Virginia creeper (Parthenocissus quinquefolia) and Woodbine (Parthenocissus vitacea) are two almost identical native species of woody vine. For the sake of simplicity “Virginia Creeper” refers to either/both plant species in this article.
Virginia creeper at left – five leaves with serrated margins, connecting together at the leaf center.
Virginia creeper is common and widespread in Midwest woodlands but don’t let its abundant availability diminish its value in native plant habitats. Here are a few interesting details about Virginia creeper excerpted from the USDA/NRCS database.
Erosion Control: Although Virginia creeper has a rather open canopy structure, with its energetic growth and above ground rooting and sprouting habits this species can be useful groundcover for erosion control and watershed protection, particularly in shaded areas.
Restoration: Virginia creeper is a native component of eastern climax forests.
Wildlife: Virginia creeper provides cover for many small birds and mammals. Songbirds are the principle consumers of the fruit; however deer, game birds and small mammals will also feed on them. Cattle and deer will sometimes browse on the foliage.
Virginia creeper is a desirable, amiable and easy to grow plant. Unlike wild riverbank grape, Virginia creeper is not likely to girdle and choke desirable trees and shrubs. In fall, the leaves of Virginia creeper turn to beautiful shades of red and maroon. It can be a great disguise growing on and over an unsightly fence.
Virginia creeper is easy to uproot and transplant. Planting Virginia creeper at the base of dead tree trunks (especially buckthorn!) will provide a natural trellis aiding in homeowner privacy as well as bird and wildlife habitat. Virginia creeper makes a great ground cover. Dense patches of Virginia creeper will shade out and inhibit the germination of invasive plant seedlings like garlic mustard and buckthorn.

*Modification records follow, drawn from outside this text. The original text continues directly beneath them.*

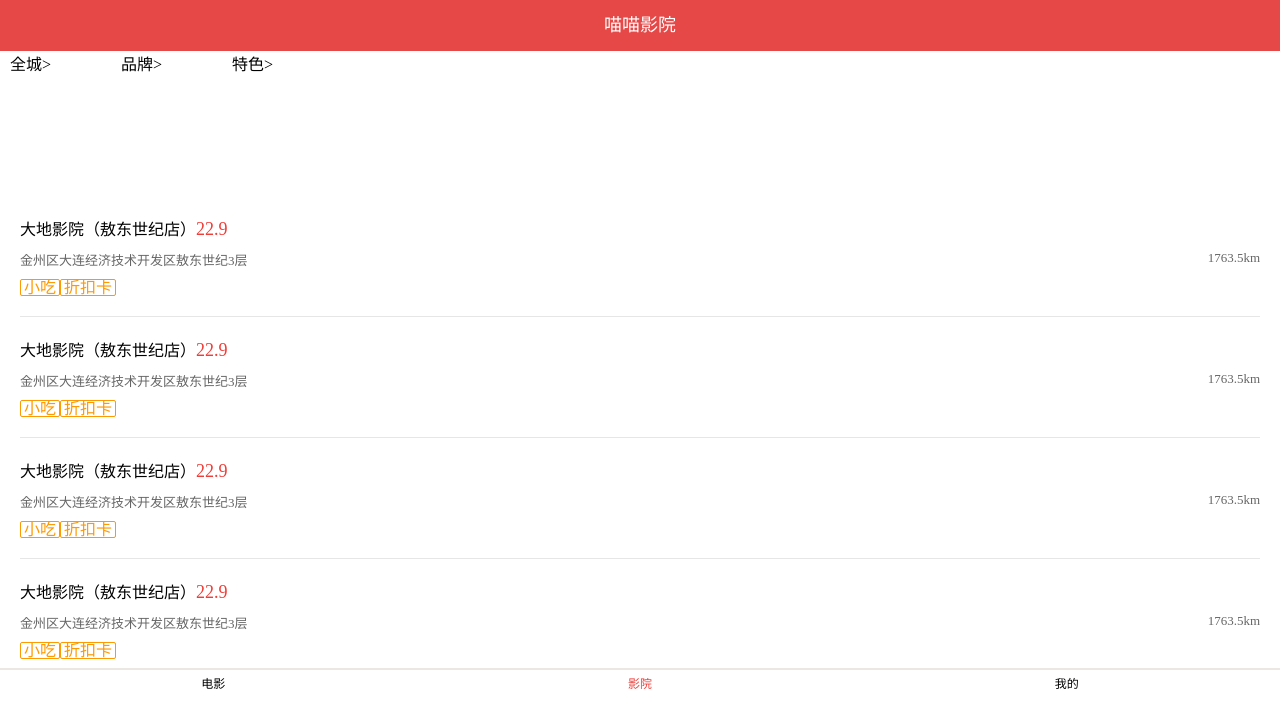
Repository: X-J-0/miaomiao_film
Page: /cinema (app in miaomiao/)
These files come from the project's save history. The page is drawn as it stood at one moment and after the next save; the edit follows.
The browser window is 1280 px wide. The pictures show the whole page.
The project was rebuilt for these pictures with package versions that can differ from the ones it lists, and the page was loaded fresh each time. Also part of the build but not shown: miaomiao/src/components/Allocate/index.vue. Imported but missing from the stored project, and not drawn on this page: miaomiao/src/components/Brand, miaomiao/src/components/Special.

Above is the page before, as saved 2020-03-24 19:42:53.

### miaomiao/public/index.html
<!DOCTYPE html>
<html lang="en">
  <head>
    <meta charset="utf-8">
    <meta http-equiv="X-UA-Compatible" content="IE=edge">
    <meta name="viewport" content="width=device-width,initial-scale=1.0,user-scalable=no">
    <link rel="icon" href="<%= BASE_URL %>favicon.ico">
    <link rel="stylesheet" href="<%= BASE_URL %>css/common.css">
    <!-- <link rel="stylesheet" href="<%= BASE_URL %>css/common.css"> -->
    <title><%= htmlWebpackPlugin.options.title %></title>
  </head>
  <body>
    <noscript>
      <strong>We're sorry but <%= htmlWebpackPlugin.options.title %> doesn't work properly without JavaScript enabled. Please enable it to continue.</strong>
    </noscript>
    <div id="app"></div>
    <!-- built files will be auto injected -->
  </body>
</html>

### miaomiao/src/App.vue
<template>
    <keep-alive>
        <router-view/>
    </keep-alive>
</template>

<style lang="scss">
</style>

### miaomiao/src/router/index.js
import Vue from 'vue'
import VueRouter from 'vue-router'
import movieRouter from './movie'
import mineRouter from './mine'
import cinemaRouter from './cinema'

Vue.use(VueRouter)


const router = new VueRouter({
  mode: 'history',
  base: process.env.BASE_URL,
  routes: [
    movieRouter,
    mineRouter,
    cinemaRouter,
    {
      path:'/*',
      redirect:'/movie'
    }
  ]
})

export default router

### miaomiao/src/router/movie/index.js
export default {
    path:'/movie',
    component : () => import('@/views/Movie'),
    children:[
        {
            path:'city',
            component:()=>import('@/components/City')
        },
        {
            path:'nowPlaying',
            component:()=>import('@/components/NowPlaying')
        },
        {
            path:'comingSoon',
            component:()=>import('@/components/ComingSoon')
        },
        {
            path:'search',
            component:()=>import('@/components/Search')
        },
        {
            path:'/movie',
            redirect:'/movie/nowPlaying'
        }
    ]
}

### miaomiao/src/router/mine/index.js
export default {
    path:'/mine',
    component : () => import('@/views/Mine'),
    children:[
        {
            path:'center',
            component:()=>import('@/views/Mine/center.vue')
        },
        {
            path:'login',
            component:()=>import('@/components/Login')
        },
        {
            path:'register',
            component:()=>import('@/components/Register')
        },
        {
            path:'findPassword',
            component:()=>import('@/components/FindPassword')
        },
        {
            path:'/mine',
            redirect:'center'
        }
    ]
}

### miaomiao/src/router/cinema/index.js
export default {
    path:'/cinema',
    component : () => import('@/views/Cinema'),
    children:[
        {
            path:'allocate',
            component:()=>import('@/components/Allocate')
        },
        {
            path:'brand',
            component:()=>import('@/components/Brand')
        },
        {
            path:'special',
            component:()=>import('@/components/Special')
        },
        {
            path:'/cinema',
            redirect:'/cinema/allocate'
        }
    ]
}

### miaomiao/src/views/Cinema/index.vue
<template>
    <div id="main">
        <Header title="喵喵影院" />
        <div id="content">
          <ul class="cinema_menu">
            <li class="city_switch">
              全城>
            </li>
            <li class="brand_switch">
              品牌>
            </li>
            <li class="feature_switch">
              特色>
            </li>
          </ul>
        </div>
        <Clist/>
        <TabBar />
    </div>
</template>

<script>

import Header from '@/components/Header';
import TabBar from '@/components/TabBar';
import Clist from '@/components/Clist';
export default {
  name:'Cinema',
    components : {
    Header,
    TabBar,
    Clist
  },
  data(){
   return {

   }
  }
}
</script>

<style scoped>
.cinema_menu li{
  margin-left:10px;
  margin-right:60px;
  float:left;
}
</style>

### miaomiao/src/components/Header/index.vue
<template>
    <header id="header">
        <h1>{{title}}</h1>
    </header>
</template>

<script>
export default {
  name:'Header',
  props:{
      title:{
          type:String,
          default:'喵喵电影'
      }
  }
}
</script>

<style scoped>
#header{width:100%;height:50px;color:#fff;background-color: #e54847;border-bottom:1px solid #e54847;position: relative;}
#header h1{font-size:18px;text-align: center;line-height: 50px; font-weight: normal;}
#header i{position:absolute;left:5px;top:50%;margin-top:-13px;font-size:26px;}
</style>

### miaomiao/src/components/TabBar/index.vue
<template>
    <footer id="footer">
        <ul>
            <router-link tag="li" to="/movie">
                <!-- <i class="iconfont icon-dianying"></i> -->
                <p>电影</p>
            </router-link>
            <router-link tag="li" to="/cinema">
                <!-- <i class="iconfont icon-yingyuan"></i> -->
                <p>影院</p>
            </router-link>
            <router-link tag="li" to="/mine">
                <!-- <i class="iconfont icon-dianying"></i> -->
                <p>我的</p>
            </router-link>
        </ul>
    </footer>
</template>

<script>
export default {
  name:'Footer',
  data(){
   return {

   }
  }
}
</script>

<style scoped>
#footer{width:100%; height:50px;background-color: #fff;border-top:2px #ebe8e3 solid;position:fixed;left:0;bottom:0;}
#footer ul{display:flex;text-align: center;height:50px;align-items:center;}
#footer ul li{flex:1;height:40px;}
#footer ul li.active{color:#f03d37;}
#footer ul li.router-link-active{color:#f03d37;}
#footer ul i{font-size:20px;}
#footer ul p{font-size:12px;line-height:18px;}
</style>

### miaomiao/src/components/Clist/index.vue
<template>
<div class="cinema_body">
    <ul>
        <li>
            <div>
                <span>大地影院（敖东世纪店）</span>
                <span class="q"><span class="price">22.9</span></span>
            </div>
            <div class="address">
                <span>金州区大连经济技术开发区敖东世纪3层</span>
                <span>1763.5km</span>
            </div>
            <div class="card">
                <div>小吃</div>
                <div>折扣卡</div>
            </div>
        </li>
        <li>
            <div>
                <span>大地影院（敖东世纪店）</span>
                <span class="q"><span class="price">22.9</span></span>
            </div>
            <div class="address">
                <span>金州区大连经济技术开发区敖东世纪3层</span>
                <span>1763.5km</span>
            </div>
            <div class="card">
                <div>小吃</div>
                <div>折扣卡</div>
            </div>
        </li>
        <li>
            <div>
                <span>大地影院（敖东世纪店）</span>
                <span class="q"><span class="price">22.9</span></span>
            </div>
            <div class="address">
                <span>金州区大连经济技术开发区敖东世纪3层</span>
                <span>1763.5km</span>
            </div>
            <div class="card">
                <div>小吃</div>
                <div>折扣卡</div>
            </div>
        </li>
        <li>
            <div>
                <span>大地影院（敖东世纪店）</span>
                <span class="q"><span class="price">22.9</span></span>
            </div>
            <div class="address">
                <span>金州区大连经济技术开发区敖东世纪3层</span>
                <span>1763.5km</span>
            </div>
            <div class="card">
                <div>小吃</div>
                <div>折扣卡</div>
            </div>
        </li>
    </ul>
</div>
</template>

<script>
export default {
  name:'Clist',
  data(){
   return {

   }
  }
}
</script>

<style scoped>
#content .cinema_body{flex:1;overflow:auto;}
.cinema_body ul{padding:20px;}
.cinema_body li{border-bottom:1px solid #e6e6e6;margin-bottom:20px;}
.cinema_body div{margin-bottom:10px;}
.cinema_body .q{font-size:11px;color:#f03d37;}
.cinema_body .price{font-size:18px;}
.cinema_body .address{font-size:13px;color:#666;}
.cinema_body .address span:nth-of-type(2){float:right;}
.cinema_body .card{display:flex;}
.cinema_body .card div{padding:0 3px;height:15px;line-height: 15px;border-radius: 2px;color:#f90;border:1px solid #f90;}
.cinema_body .card div.or{color:#f90;border:1px solid #f90;}
.cinema_body .card div.bl{color:#589daf;border:1px solid #589daf;}
</style>

### miaomiao/public/css/common.css
*{ margin : 0; padding : 0;}
ul,li{ list-style: none}
img{ display: block}
html, body{ height:100%}
.clearfix:after{ content:""; display:block; clear:both}
#main{ height: 100%; display: flex; flex-direction: column;}
#content{ flex:1; overflow:auto; margin-bottom: 50px;position: relative;display: flex;flex-direction: column;}

Loaded but not shown: miaomiao/src/main.js (common file); miaomiao/src/store/index.js (common file)

After the next save:
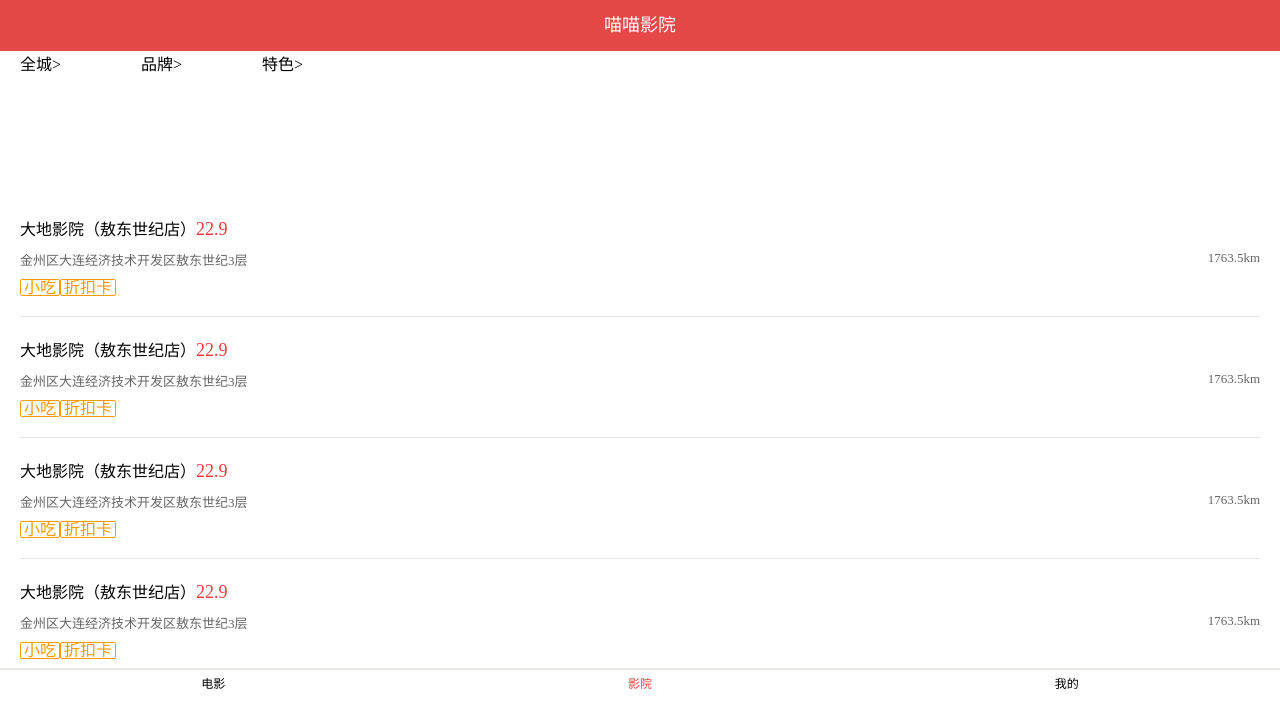
Saved 11 s later.
--- a/miaomiao/src/views/Cinema/index.vue
+++ b/miaomiao/src/views/Cinema/index.vue
@@ -41,7 +41,7 @@ export default {
 
 <style scoped>
 .cinema_menu li{
-  margin-left:10px;
+  margin-left:20px;
   margin-right:60px;
   float:left;
 }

Any mysterious vines growing in your woodland? Share a photo with us and we can help with identification.